MeJARa consists of five subcomponents, each corresponding to specific research questions and objectives. The first subcomponent involves analyzing national and international menstrual policies, while the second subcomponent seeks to understand the menstrual experiences and needs of adolescent girls. The third subcomponent aims to develop a universal, multidimensional framework of menstrual justice that incorporates Low and Low Middle Income Countries (LMIC) perspectives and priorities. The fourth subcomponent focuses on developing and validating tools to measure and assess menstrual justice. Finally, the fifth subcomponent will involve developing and testing community-based interventions to improve menstrual justice.

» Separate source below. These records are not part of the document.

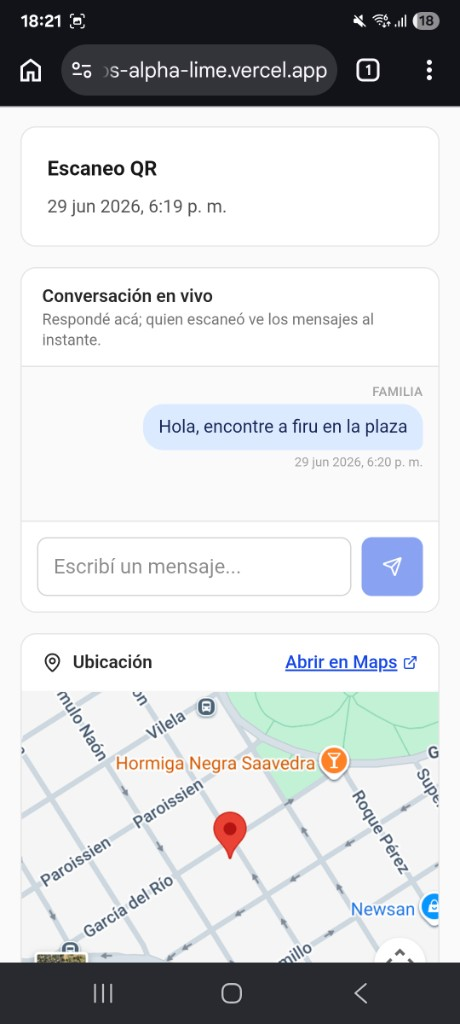
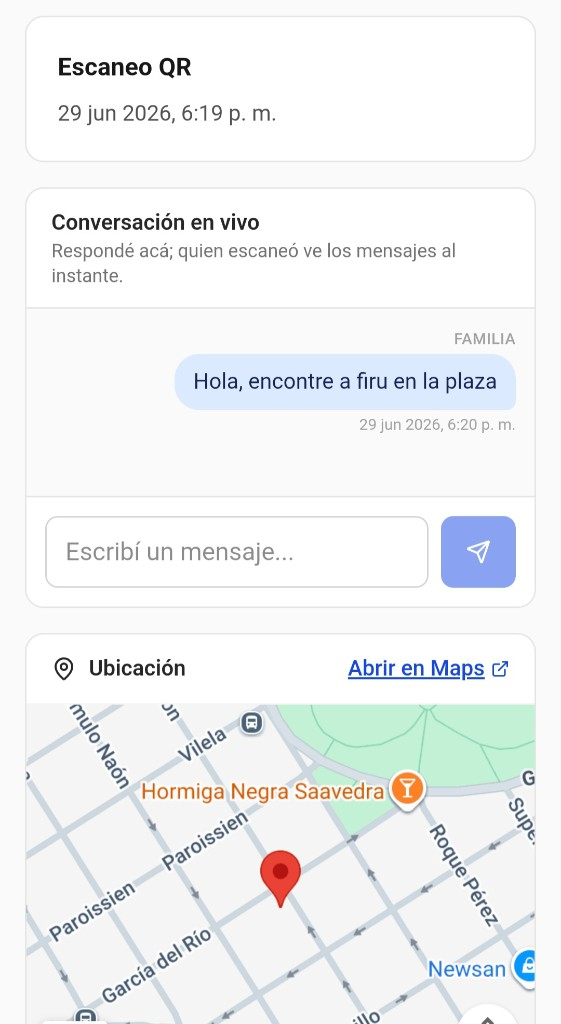
Update how-it-works screenshots with latest production captures and add public profile step.

diff --git a/src/app/page.tsx b/src/app/page.tsx
@@ -78,21 +78,28 @@ const HOW_IT_WORKS = [
     title: "Escanean tu QR",
     text: "Quien encuentra la mascota, valija o credencial abre el perfil y puede compartir ubicación al instante.",
     image: "/images/landing/screenshots/scan-location.png",
-    imageAlt: "Pantalla de SOSme pidiendo compartir ubicación al escanear el QR de una mascota",
+    imageAlt: "Pantalla de SOSme con mensaje de gracias por ayudar y botón para compartir ubicación",
   },
   {
     step: "2",
-    title: "Conversan en vivo",
-    text: "Chat entre quien está en el lugar y la familia, con mapa y detalle del escaneo en tu panel.",
+    title: "Contactan al instante",
+    text: "Llamada, WhatsApp y chat en vivo desde la pantalla pública — sin instalar nada.",
+    image: "/images/landing/screenshots/public-profile.png",
+    imageAlt: "Perfil público de SOSme con contactos de emergencia y conversación en vivo",
+  },
+  {
+    step: "3",
+    title: "Seguís todo en el panel",
+    text: "Mapa, mensajes y detalle del escaneo en tiempo real desde tu celular.",
     image: "/images/landing/screenshots/live-chat-map.png",
     imageAlt: "Panel de SOSme con conversación en vivo y mapa de ubicación",
   },
   {
-    step: "3",
+    step: "4",
     title: "Recibís la alerta",
-    text: "Notificación push al celular cuando hay escaneo, mensaje o SOS — sin abrir la app.",
+    text: "Notificación push al celular cuando hay escaneo, mensaje o ubicación — un toque y entrás.",
     image: "/images/landing/screenshots/push-alert.png",
-    imageAlt: "Notificación push de SOSme con alerta de ubicación",
+    imageAlt: "Notificación push de SOSme con alerta de ubicación de Firu",
   },
 ] as const;
 
@@ -242,7 +249,7 @@ export default function HomePage() {
                 Probado en la calle: ubicación, chat y notificación push en un solo flujo.
               </p>
             </div>
-            <ol className="mt-14 grid gap-10 lg:grid-cols-3">
+            <ol className="mt-14 grid gap-10 sm:grid-cols-2 lg:grid-cols-4">
               {HOW_IT_WORKS.map(({ step, title, text, image, imageAlt }) => (
                 <li key={step} className="flex flex-col">
                   <div className="overflow-hidden rounded-2xl border border-neutral-200/80 bg-white shadow-lg shadow-violet-500/10">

Through a mixed-methods approach, we will explore the complex and far-reaching effects of menstrual (in)justice and menstrual health, with a particular focus on menstrual pain and psychosocial health in Nepal and Guatemala. Working closely with adolescent girls, their families, and the wider community, we will create a complex intervention that addresses menstrual injustice. The intervention will require low-intensity specialist human resources, ensuring that it is feasible, acceptable, and scalable.

MeJARa is poised to make a significant impact on menstrual justice, health, and wellbeing. Over the course of five years (November 2022 – October 2027), we will conduct a longitudinal study in two districts in Karnali and Gandaki provinces, Nepal. This study will not only assess the developed intervention but also allow for the estimation of causal impacts of menstruation and related practices on physical health, mental health, wellbeing, education, and work.

We invite you to join us on this journey as we try to improve menstrual experiences and reduce the negative consequences of menstruation and related practices. We hope that together, we can help achieve the right to a good period in policy and practice for women and girls worldwide.